We also all have different and complicated relationships to our work. Some of us want to get out of the industry; some us love our work and would never want to stop; and some of us exist in places between those two extremes. It is important to remember that people's relationships to their jobs, to money, and to what they are called to do in the world change. Sex workers are no different from people who don't work in the sex industry in that respect.
Sex workers show up places that might surprise you. Sex workers are your friends, your siblings, your parents, your children, and your distant relatives. We are the nice boy who offered you his seat on the bus today, and the cute girl in your choir at church.

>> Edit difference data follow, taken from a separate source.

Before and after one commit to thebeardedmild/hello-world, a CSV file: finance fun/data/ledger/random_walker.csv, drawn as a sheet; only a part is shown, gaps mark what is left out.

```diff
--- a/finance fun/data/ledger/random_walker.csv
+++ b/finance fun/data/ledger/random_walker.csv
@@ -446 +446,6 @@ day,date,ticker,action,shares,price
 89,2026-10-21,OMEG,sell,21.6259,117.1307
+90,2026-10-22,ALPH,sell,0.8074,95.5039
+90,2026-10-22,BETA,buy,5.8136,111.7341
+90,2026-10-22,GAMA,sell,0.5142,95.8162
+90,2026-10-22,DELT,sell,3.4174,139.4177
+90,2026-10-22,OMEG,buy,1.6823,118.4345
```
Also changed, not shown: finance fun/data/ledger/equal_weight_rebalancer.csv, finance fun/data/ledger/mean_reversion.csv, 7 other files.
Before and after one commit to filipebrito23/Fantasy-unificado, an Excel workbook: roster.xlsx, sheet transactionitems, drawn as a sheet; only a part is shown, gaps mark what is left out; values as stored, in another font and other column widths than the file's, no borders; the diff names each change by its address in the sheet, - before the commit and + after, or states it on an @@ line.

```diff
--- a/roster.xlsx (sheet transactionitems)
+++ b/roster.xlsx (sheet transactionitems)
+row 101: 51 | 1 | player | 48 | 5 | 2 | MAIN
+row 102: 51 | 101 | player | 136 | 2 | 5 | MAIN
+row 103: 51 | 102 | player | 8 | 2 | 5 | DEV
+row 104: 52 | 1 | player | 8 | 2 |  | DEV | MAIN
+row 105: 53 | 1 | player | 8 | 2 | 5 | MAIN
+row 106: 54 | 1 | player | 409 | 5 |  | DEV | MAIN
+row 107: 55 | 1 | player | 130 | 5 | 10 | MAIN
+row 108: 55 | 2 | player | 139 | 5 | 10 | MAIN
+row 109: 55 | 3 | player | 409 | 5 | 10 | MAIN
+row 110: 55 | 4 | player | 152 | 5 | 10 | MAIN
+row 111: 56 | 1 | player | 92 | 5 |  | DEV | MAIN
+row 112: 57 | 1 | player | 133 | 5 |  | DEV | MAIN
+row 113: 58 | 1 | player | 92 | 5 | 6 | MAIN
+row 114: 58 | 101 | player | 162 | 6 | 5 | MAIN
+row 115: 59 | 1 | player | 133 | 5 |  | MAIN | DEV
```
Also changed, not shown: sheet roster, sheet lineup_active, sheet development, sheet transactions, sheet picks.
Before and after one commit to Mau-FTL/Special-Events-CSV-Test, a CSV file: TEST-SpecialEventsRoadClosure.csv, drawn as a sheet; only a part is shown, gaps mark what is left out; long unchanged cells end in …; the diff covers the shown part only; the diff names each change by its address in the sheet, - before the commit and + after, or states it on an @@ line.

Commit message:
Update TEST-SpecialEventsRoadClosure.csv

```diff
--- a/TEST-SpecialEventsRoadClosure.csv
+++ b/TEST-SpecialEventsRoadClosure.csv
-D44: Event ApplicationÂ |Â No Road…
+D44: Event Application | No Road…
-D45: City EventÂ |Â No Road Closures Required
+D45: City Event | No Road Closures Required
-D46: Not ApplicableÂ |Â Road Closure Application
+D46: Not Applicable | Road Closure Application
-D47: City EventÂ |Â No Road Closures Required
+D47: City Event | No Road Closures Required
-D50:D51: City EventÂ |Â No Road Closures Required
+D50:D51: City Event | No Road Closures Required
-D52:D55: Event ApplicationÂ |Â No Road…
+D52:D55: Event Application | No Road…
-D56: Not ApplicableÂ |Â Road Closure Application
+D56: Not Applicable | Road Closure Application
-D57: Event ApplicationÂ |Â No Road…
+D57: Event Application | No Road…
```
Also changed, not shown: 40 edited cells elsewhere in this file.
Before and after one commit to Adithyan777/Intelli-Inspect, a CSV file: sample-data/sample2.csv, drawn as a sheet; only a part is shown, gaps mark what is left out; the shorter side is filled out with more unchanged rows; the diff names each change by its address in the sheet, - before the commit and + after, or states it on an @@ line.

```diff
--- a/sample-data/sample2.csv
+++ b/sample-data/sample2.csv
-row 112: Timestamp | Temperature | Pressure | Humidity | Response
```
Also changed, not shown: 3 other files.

I've written before about my family's history with sex work. I've been thinking about this history a lot these days, and especially thinking about how family -- both blood and chosen -- can surprise and touch us. I will say this much here: My great-grandmother was an old-school Catholic, Southern-Italian immigrant. She was poor and uneducated -- which I don't want anyone to confuse with stupid, but she did not have even a thimbleful of the resources people of my generation have. This was a woman who sent one of her children to the Convent when she was 14; a woman who said the Rosary every day. If my great-grandmother could talk about being friends with women she called "whores" with no trace of malice -- if my great-grandmother could talk about sex workers being a part of her community and her chosen family -- then I would like to challenge those of you who think you've never met a sex worker to open your hearts and minds to do the same.
At last count, 24 sex workers were murdered for being sex workers this year. That's simply disgusting, senseless, and heart-breaking. To paraphrase my brilliant friend Sadie: I want you to stop persecuting me because you don't understand me.
Furthermore, I want you to get brave, and join the fight against persecution.
-- PLEASE CIRCULATE!!! --
On Wednesday December 17, 2008, sex workers will gather to demand inclusion in San Francisco's policies to protect & serve our community. This vigil marks the 6th Annual International Day to End Violence Against Sex Workers. This year mourners will convene at the Hall of Justice for a vigil to honor sex workers who've been murdered or assaulted. Sex workers are demanding that San Francisco's public officials enact policy changes that would prevent violence and improve public health.
We would be deeply honored to have you join us this Wednesday, in solidarity with sex workers organizing for our civil rights and safety. We have lost too many to violence, and we should never again.
Melissa Gira Grant
Chair, Organizing Committee, San Francisco's Day to End Violence Against Sex Workers
6th Annual International Day to End Violence Against Sex Workers
850 Bryant St. (Hall of Justice)
5 to 5:30pm, December 17th, 2008
Following the vigil, will process together to a Memorial (hosted by Annie Sprinkle)
For our sister and brother sex workers lost to violence
6:30pm, Center for Sex and Culture
1519 Mission Street (at 11th)
Vigil Co-sponsored by St. James Infirmary (stjamesinfirmary.org)
and Sex Workers' Outreach Project (swopusa.org)
Bring a Red Umbrella in Solidarity
with Sex Workers & Our Human Rights